The Commission on Judgement Debt has decided to subpoena the Economic and Organised Crime Office (EOCO) to answer whether it has given the clearance for the payment of GH¢780,000 compensation for the acquisition of the Adaklu-Abutia Game Reserve.
The land was acquired by a Legislative Instrument in 1975 to be made a game reserve.
The Attorney General’s Department subsequently instructed the payment of the GH¢780,000 to four families, two from Adaklu and two others from Abutia – for the acquisition of the land.
When the Director in charge of External Resource Mobilisation at the Ministry of Finance, Mr Kwadwo Awuah-Peasah, appeared before the commission last Tuesday, he said the government paid GH¢104,981 to the Adaklu and Abutia families in the 1970s and 1980s.
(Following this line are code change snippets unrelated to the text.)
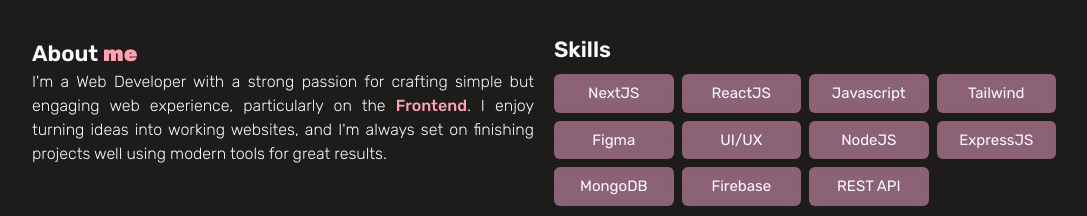
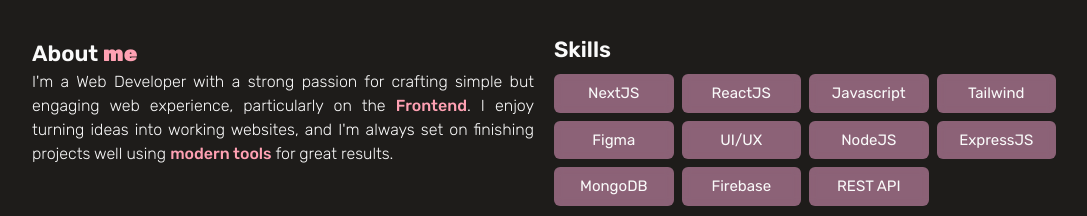
Before and after one commit to okimchi123/miko-portfolio_V1, a Next.js app: page / in a window 1280 px wide. Shown: the part 575-791 px from the top of the page, without its empty margins (96-1183 px from the left). Built offline with nearby package versions, Linux system fonts and the light colour scheme.

Commit message:
upd frontend

```diff
--- a/src/components/layout/AboutMe.jsx
+++ b/src/components/layout/AboutMe.jsx
@@ -25,7 +25,7 @@
             I'm a Web Developer with a strong passion for crafting simple but
             engaging web experience, particularly on the <strong className="prismo font-medium">Frontend</strong>. I enjoy
             turning ideas into working websites, and I'm always set on finishing
-            projects well using modern tools for great results.
+            projects well using <strong className="prismo font-medium">modern tools</strong> for great results.
           </p>
         </article>
       </Reveal>
```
He said it was the revaluation of the remaining portion of the land in 2005 that had put the amount at GH¢780,000.
The letter for the payment of the compensation was dated December 18, 2009.
However, Mr Awuah-Peasah said the then Serious Fraud Office (SFO), now EOCO, in a letter dated February 11, 2010, asked the Bank of Ghana (BoG) to suspend payment of that compensation because it was investigating aspects of the case.
He said he did not know whether the GH¢780,000 was paid to the four families or not.
The Sole Commissioner, Mr Justice Yaw Apau, therefore, said it was important for EOCO to appear before the commission “to help us clarify the issue.”
He said EOCO should state why it was investigating the payment of the compensation and whether it had given the go ahead for the whole compensation to be paid to the four families.
Retired police officers
A private legal practitioner, Mrs Margaret Yaa Ntiriwaa Achiampong, appeared before the commission in relation to the payment of compensation to police officers who were prematurely retired from the service in 1993.
Mrs Achiampong told the commission that she started the case in 1999 for her uncle, who was one of the retired officers.
She said seven other police officers joined in the case, and a judgment was given in their favour in 1999 and the compensation of GH¢32,400 paid to them in 2003.
Mrs Achiampong said she was the solicitor for another batch of 706 police officers, who were also retired prematurely from the service.
She said jugdement was given in their favour and they were paid GH¢36 million compensation.
Ghana Police Service
A legal officer at the Ghana Police Service, Mr Anthony Kokroko, told the commission that the police officers were retired at age 50 and 55 instead of 60.
He said the retired officers were given judgement in default, and indicated that the state could get some mitigating factors if the Attorney General had pursued the case.
That, he said, was because some of the retired police officers were paid off.